Besides being a massive job site, it is the world's biggest online employment review website.
So why should we be taking any notice of it?
Why would IBM be happy with a score of 3.3 on Glassdoor? Review management is about more than just Google and Facebook!
For three reasons:
- It ranks really high in search; if your business is reviewed on Glassdoor those reviews will show up in search. If those reviews are negative - however unfairly - they will create a bad impression
- If the comments on your business are unfairly negative, they will be driving quality recruits away
- Because it ranks so well in search your prospective customers will see it
The reason IBM looks as bad as it does is because the overwhelming majority of reviews are written by either:
- leavers or
- recent recruits
Both categories where dissatisfaction is likely to be higher than average.
First: the business must ask current staff to write reviews. And the key word there is 'ask' - not 'demand' or 'insist' or 'bribe' - otherwise it risks a massive PR nightmare.
Respond - however critical or unfair or badly written the review is, always respond - and also obey the second golden rule: address the issue(s) raised in the review - head on.
Then: respond to your reviews. Don't assume you will be somehow glorifying or condoning the review by doing so, you won't, you will be protecting your business's reputation. Remember that people are looking at these reviews for a specific reason: they are considering working for you! Who do you want to have the last word in that context?
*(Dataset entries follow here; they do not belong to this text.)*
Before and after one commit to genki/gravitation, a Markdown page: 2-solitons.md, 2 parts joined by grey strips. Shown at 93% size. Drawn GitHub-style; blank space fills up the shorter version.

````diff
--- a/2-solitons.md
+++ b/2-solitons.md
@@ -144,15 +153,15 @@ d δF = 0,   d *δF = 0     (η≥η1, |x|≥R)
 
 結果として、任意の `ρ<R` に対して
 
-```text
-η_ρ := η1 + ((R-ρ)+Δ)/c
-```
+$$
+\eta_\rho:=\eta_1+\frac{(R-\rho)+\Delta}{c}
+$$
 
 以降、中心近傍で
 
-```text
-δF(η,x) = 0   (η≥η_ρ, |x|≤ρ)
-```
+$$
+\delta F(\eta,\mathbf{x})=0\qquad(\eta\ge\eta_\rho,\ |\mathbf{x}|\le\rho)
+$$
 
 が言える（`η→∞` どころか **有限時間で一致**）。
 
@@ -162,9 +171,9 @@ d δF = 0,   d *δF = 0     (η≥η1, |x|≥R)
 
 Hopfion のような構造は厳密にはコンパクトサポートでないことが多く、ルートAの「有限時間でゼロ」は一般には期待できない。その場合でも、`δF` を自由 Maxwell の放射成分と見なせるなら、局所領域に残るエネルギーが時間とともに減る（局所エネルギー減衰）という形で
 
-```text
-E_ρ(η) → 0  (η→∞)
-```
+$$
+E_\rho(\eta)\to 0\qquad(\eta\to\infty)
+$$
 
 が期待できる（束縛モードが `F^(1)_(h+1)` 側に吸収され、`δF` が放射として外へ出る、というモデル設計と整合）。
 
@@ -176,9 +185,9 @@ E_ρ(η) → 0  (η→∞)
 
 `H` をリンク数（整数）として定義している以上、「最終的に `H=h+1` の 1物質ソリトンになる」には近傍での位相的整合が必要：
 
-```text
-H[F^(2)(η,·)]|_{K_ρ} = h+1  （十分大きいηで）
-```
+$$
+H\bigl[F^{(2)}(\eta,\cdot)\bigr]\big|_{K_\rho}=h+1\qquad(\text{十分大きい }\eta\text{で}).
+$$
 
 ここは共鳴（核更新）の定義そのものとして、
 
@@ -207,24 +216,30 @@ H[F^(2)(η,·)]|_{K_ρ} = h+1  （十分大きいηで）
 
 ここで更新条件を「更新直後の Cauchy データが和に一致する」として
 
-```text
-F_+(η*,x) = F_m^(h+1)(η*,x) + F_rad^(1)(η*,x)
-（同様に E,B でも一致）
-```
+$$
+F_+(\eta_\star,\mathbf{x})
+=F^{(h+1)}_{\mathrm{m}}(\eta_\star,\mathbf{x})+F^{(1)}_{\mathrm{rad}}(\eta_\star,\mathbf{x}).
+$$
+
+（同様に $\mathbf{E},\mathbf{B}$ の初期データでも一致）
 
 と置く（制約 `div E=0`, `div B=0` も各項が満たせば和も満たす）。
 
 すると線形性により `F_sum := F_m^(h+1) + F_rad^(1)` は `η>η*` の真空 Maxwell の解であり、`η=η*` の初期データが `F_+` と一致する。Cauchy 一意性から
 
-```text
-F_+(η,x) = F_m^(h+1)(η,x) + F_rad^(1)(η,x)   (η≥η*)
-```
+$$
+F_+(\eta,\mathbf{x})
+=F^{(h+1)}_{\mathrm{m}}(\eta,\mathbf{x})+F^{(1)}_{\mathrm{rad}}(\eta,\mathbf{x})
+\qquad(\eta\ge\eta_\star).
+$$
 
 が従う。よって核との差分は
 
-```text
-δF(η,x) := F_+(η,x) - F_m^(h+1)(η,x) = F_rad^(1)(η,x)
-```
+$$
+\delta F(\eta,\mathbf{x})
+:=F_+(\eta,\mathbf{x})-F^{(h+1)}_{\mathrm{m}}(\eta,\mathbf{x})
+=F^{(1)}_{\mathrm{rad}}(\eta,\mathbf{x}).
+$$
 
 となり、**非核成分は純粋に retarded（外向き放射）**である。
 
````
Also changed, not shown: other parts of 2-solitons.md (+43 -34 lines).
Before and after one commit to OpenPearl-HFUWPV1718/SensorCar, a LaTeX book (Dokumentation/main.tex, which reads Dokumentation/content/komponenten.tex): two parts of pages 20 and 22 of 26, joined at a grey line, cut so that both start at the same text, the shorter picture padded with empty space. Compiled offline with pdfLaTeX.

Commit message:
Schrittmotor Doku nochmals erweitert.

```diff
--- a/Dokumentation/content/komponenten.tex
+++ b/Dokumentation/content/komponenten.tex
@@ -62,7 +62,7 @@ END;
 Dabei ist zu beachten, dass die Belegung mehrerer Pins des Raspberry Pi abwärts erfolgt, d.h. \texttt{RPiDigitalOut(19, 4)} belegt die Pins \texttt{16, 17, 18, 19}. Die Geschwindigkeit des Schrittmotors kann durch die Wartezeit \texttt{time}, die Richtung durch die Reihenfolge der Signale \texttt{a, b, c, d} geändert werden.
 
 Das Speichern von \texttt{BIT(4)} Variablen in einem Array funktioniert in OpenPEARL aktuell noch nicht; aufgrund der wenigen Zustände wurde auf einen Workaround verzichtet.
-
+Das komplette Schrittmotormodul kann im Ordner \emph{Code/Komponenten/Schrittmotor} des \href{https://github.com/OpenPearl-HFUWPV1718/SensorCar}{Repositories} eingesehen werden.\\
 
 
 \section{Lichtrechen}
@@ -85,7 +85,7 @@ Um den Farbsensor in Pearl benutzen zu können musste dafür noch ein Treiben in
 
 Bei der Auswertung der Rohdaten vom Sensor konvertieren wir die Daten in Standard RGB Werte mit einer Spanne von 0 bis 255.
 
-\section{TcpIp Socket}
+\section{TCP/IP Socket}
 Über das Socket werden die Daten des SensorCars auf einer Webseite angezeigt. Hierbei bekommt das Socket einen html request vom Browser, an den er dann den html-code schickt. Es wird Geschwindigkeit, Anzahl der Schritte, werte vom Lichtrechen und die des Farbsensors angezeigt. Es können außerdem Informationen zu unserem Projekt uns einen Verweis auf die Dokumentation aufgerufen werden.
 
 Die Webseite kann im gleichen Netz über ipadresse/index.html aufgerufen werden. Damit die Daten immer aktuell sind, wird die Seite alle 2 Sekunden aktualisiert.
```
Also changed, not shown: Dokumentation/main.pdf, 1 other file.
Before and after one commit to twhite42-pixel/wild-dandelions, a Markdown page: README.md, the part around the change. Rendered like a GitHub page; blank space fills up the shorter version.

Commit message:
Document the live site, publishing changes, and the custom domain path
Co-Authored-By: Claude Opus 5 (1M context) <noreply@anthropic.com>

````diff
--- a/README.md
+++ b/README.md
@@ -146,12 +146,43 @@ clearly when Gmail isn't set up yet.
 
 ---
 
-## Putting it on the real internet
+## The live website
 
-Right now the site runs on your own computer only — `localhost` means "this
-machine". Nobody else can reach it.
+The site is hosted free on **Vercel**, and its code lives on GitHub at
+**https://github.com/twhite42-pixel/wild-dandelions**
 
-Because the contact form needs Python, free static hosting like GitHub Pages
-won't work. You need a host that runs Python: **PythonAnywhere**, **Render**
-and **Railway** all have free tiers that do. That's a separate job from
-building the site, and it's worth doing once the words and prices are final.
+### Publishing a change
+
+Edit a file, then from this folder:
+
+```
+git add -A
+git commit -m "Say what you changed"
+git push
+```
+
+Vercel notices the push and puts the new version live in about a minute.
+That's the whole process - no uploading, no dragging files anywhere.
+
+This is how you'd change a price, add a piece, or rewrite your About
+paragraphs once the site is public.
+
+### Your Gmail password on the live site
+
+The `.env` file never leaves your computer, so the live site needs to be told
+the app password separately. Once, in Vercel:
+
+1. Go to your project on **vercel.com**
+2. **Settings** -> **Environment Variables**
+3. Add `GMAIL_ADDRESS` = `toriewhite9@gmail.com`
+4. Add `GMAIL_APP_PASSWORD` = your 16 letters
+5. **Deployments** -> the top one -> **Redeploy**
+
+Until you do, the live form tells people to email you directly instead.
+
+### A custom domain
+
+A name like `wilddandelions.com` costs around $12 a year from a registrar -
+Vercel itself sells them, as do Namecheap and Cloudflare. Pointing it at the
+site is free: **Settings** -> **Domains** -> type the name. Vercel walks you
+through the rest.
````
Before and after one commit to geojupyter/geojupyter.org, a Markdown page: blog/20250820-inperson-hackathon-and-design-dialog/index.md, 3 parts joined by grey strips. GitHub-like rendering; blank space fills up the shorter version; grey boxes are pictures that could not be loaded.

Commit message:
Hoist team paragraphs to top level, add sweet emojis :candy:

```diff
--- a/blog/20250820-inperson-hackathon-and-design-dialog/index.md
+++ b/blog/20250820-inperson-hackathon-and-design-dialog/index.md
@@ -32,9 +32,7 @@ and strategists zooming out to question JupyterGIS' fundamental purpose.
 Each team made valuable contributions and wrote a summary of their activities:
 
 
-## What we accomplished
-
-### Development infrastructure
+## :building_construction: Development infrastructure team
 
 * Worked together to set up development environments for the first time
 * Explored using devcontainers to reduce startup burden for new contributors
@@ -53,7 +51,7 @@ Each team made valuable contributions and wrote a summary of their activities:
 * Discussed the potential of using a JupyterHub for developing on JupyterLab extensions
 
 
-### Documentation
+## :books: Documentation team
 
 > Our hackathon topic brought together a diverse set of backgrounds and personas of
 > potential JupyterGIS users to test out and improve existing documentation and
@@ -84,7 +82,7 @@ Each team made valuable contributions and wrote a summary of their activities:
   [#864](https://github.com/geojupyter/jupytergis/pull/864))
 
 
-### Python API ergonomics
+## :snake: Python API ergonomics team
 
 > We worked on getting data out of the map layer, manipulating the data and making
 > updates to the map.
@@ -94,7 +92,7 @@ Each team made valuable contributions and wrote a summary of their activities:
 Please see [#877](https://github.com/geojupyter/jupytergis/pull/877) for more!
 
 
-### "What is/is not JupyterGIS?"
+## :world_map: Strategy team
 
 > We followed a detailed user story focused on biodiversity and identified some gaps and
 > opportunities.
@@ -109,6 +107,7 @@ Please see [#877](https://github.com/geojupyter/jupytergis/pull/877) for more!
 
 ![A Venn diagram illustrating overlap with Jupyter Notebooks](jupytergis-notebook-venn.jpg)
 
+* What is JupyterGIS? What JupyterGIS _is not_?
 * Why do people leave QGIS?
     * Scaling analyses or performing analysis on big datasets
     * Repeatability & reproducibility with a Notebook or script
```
If you are unsure about the mechanism for responding to reviews on Glassdoor (or any other site, for that matter) don't hesitate to speak to Karen or one of her team. In the same vein: if you are unsure as to the wording of your response speak to Karen or John Williams.